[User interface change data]
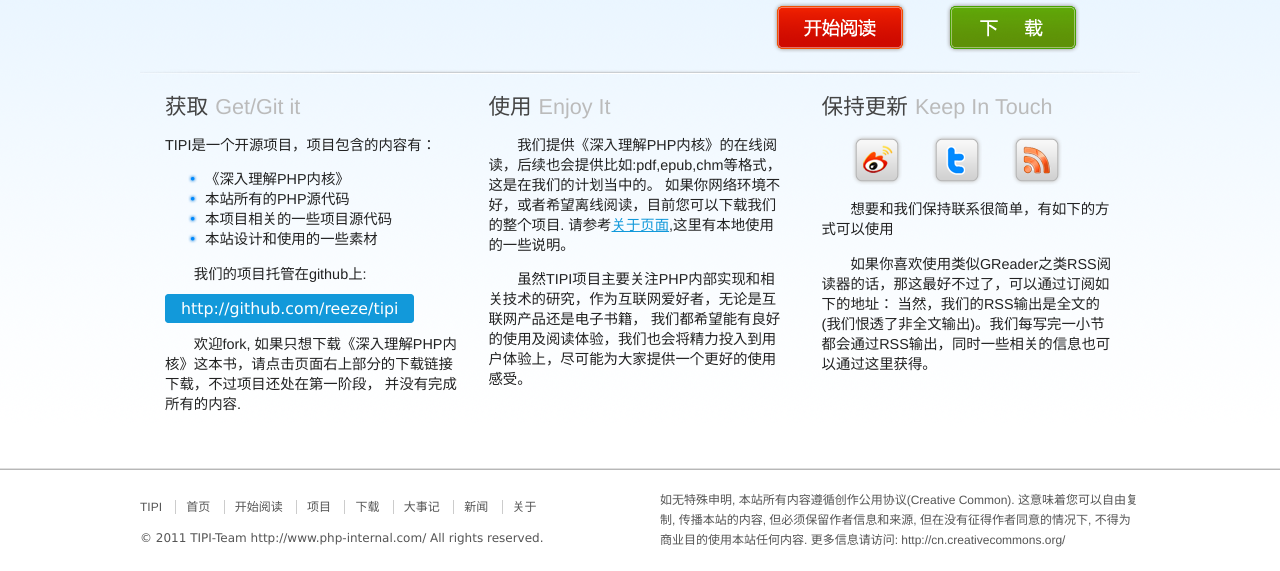
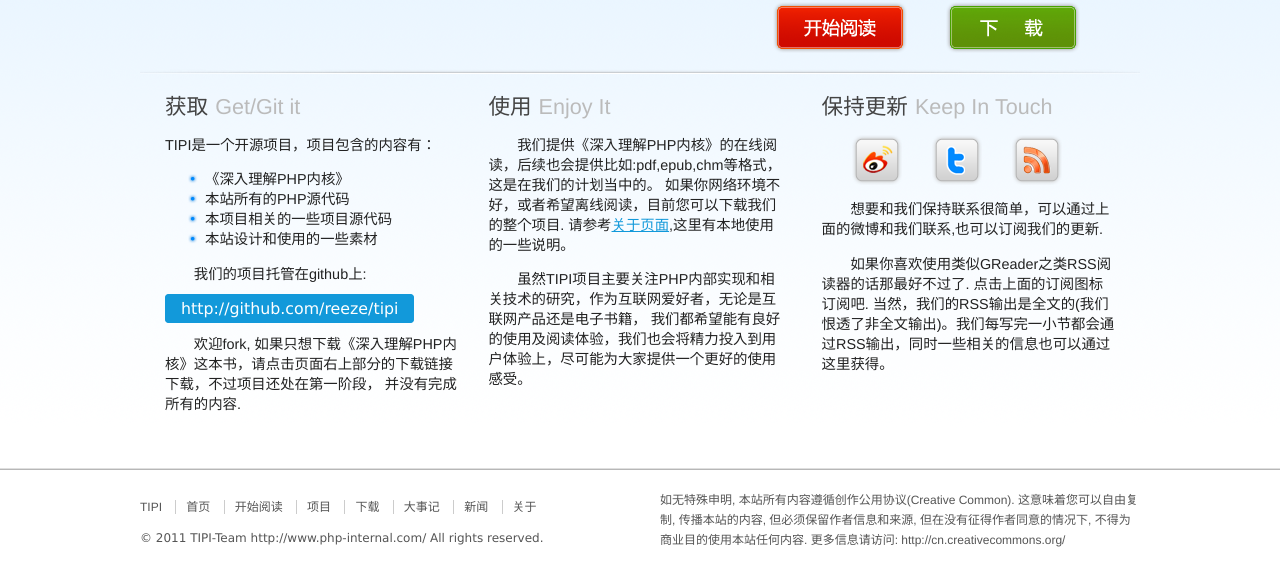
Before and after one commit to reeze/tipi, a PHP site: page / in a window 1280 px wide. Shown: the part 258-829 px from the top of the page. Run offline with PHP 8.4, Linux system fonts and the light colour scheme; data that the repository does not hold is empty; some libraries are stand-ins or nearby versions.

Commit message:
Fix typo

```diff
--- a/web/templates/index.php
+++ b/web/templates/index.php
@@ -57,10 +57,10 @@
 							<a class='rss t' href="<?php echo url_for("/feed/"); ?>"><span>订阅</span></a>
 					</div>
 					<p>
-					想要和我们保持联系很简单，有如下的方式可以使用
+					想要和我们保持联系很简单，可以通过上面的微博和我们联系,也可以订阅我们的更新.
 					</p>
 					<p>
-					如果你喜欢使用类似GReader之类RSS阅读器的话，那这最好不过了，可以通过订阅如下的地址：
+					如果你喜欢使用类似GReader之类RSS阅读器的话那最好不过了. 点击上面的订阅图标订阅吧.
 
 					当然，我们的RSS输出是全文的(我们恨透了非全文输出)。我们每写完一小节都会通过RSS输出，同时一些相关的信息也可以通过这里获得。
 					</p>
```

[TRY IT] Report each line of the data that includes the string "想要和我们保持联系很简单".

[THE ANSWER]
-					想要和我们保持联系很简单，有如下的方式可以使用
+					想要和我们保持联系很简单，可以通过上面的微博和我们联系,也可以订阅我们的更新.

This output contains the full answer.